looking restaurants that were decorated nicely vs. poor service. Latvians know how to present things well (dishes were always garnished very nicely and restaurants had really nice décor), but the service took forever sometimes. It’s not that we were impatient either - sometimes we had to wait close to 20 minutes in a close to empty restaurant just to order drinks. Overall though, I thoroughly enjoyed my stay and would definitely recommend a visit to Riga if you’re ever in this part of the world.
Oh yes, I almost forgot. The nightlife in Riga is great. There are lots of pubs for those who just want to hang out and have a few drinks and there are really busy and nice nightclubs for those who want to dance. There are also tons of places that are in between. Riga is not a place where you get bored!
As fun as my stay in Riga was, it was nice to get home (and I do think of Jyväskylä as home now). I’m a big fan of hostelling because you get to meet lots of interesting people and if you find the right hostel, the atmosphere is very warm and
Can't say I've ever been on one that needed to be pushed by the person operating it...
homey. However, there are definite downsides to hostelling (e.g. snorers - I had one who kept me up all night on my last night, getting locked out of your room if you forget your key and waiting for the shower!). It was so nice to curl up in my bed in Kortepohja and have a good night’s sleep again!
A small update on my time in Jyväskylä: my courses are fully underway now and I have a lot of work to keep me busy (it doesn’t feel like a vacation anymore!). I’m taking Survival Finnish (which ends next week), a Women’s Studies course about the position of women in Finnish society, Introduction to Intercultural Communication and Cross-Cultural Psychology.
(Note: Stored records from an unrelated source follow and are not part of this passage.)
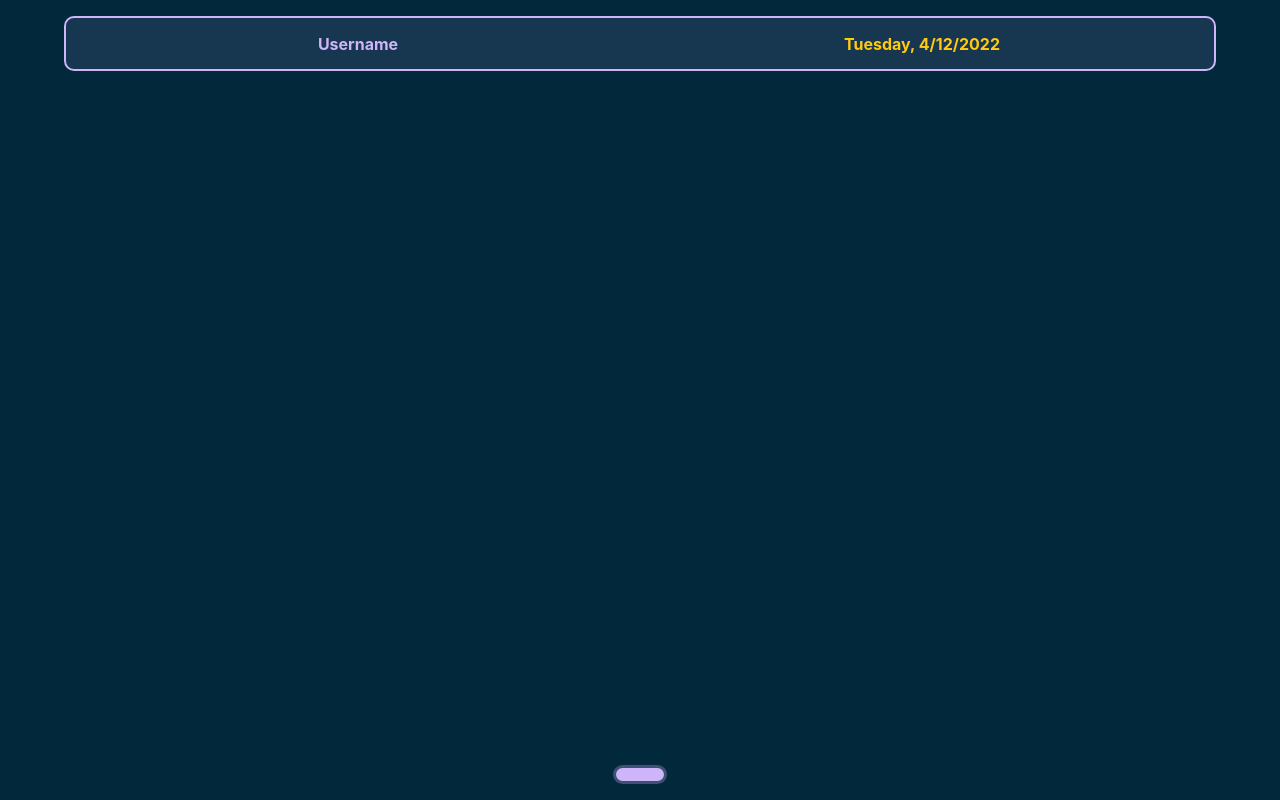
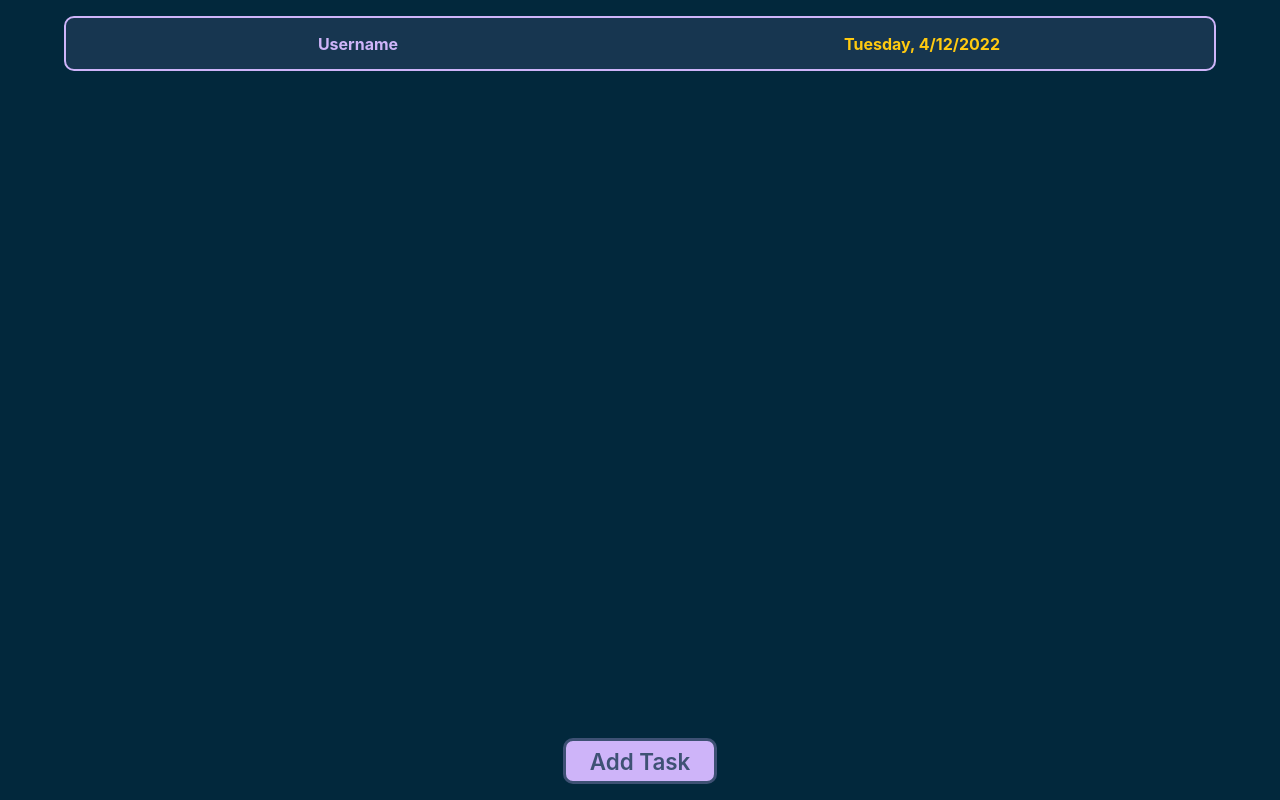
Before and after one commit to alaanescobedo/daily-tasks-app, a React (Vite) app: page / in a window 1280 px wide. Built offline with nearby package versions, Linux system fonts and the light colour scheme.

Commit message:
Rename AppView to HomeView Also add label 'Add task' to Button component

```diff
--- a/src/routes/AppRoutes.tsx
+++ b/src/routes/AppRoutes.tsx
@@ -1,14 +1,14 @@
 import { Routes, Route, BrowserRouter } from 'react-router-dom'
-import { Activities, AppView, NewTaskView } from '@views'
+import { Activities, HomeView, NewTaskView } from '@views'
 
 export const AppRouter = (): JSX.Element => {
   return (
     <BrowserRouter>
       <Routes>
-        <Route path='/' element={<AppView />} />
+        <Route path='/' element={<HomeView />} />
         <Route path='/new-task' element={<NewTaskView />} />
         <Route path='/activities/:day' element={<Activities />} />
-        <Route path='*' element={<AppView />} />
+        <Route path='*' element={<HomeView />} />
       </Routes>
     </BrowserRouter>
   )
--- a/src/views/Home/Home.view.tsx
+++ b/src/views/Home/Home.view.tsx
@@ -4,7 +4,7 @@ import { TaskContext } from '@context/Task'
 
 import styles from './Home.module.css'
 
-export const AppView = (): JSX.Element => {
+export const HomeView = (): JSX.Element => {
   const { tasks } = useContext(TaskContext)
   return (
     <>
@@ -15,7 +15,7 @@ export const AppView = (): JSX.Element => {
         </Scroll>
       </main>
       <div className={styles.container_btn}>
-        <Button />
+        <Button label='Add Task' />
       </div>
     </>
   )
```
I’m enjoying all of my courses at the moment, but that may change once crunch time comes (i.e. exams and final assignments/papers).
I hope all you students back home a good Reading Week and I hope you’ve enjoyed my description of Riga!
There are more photos below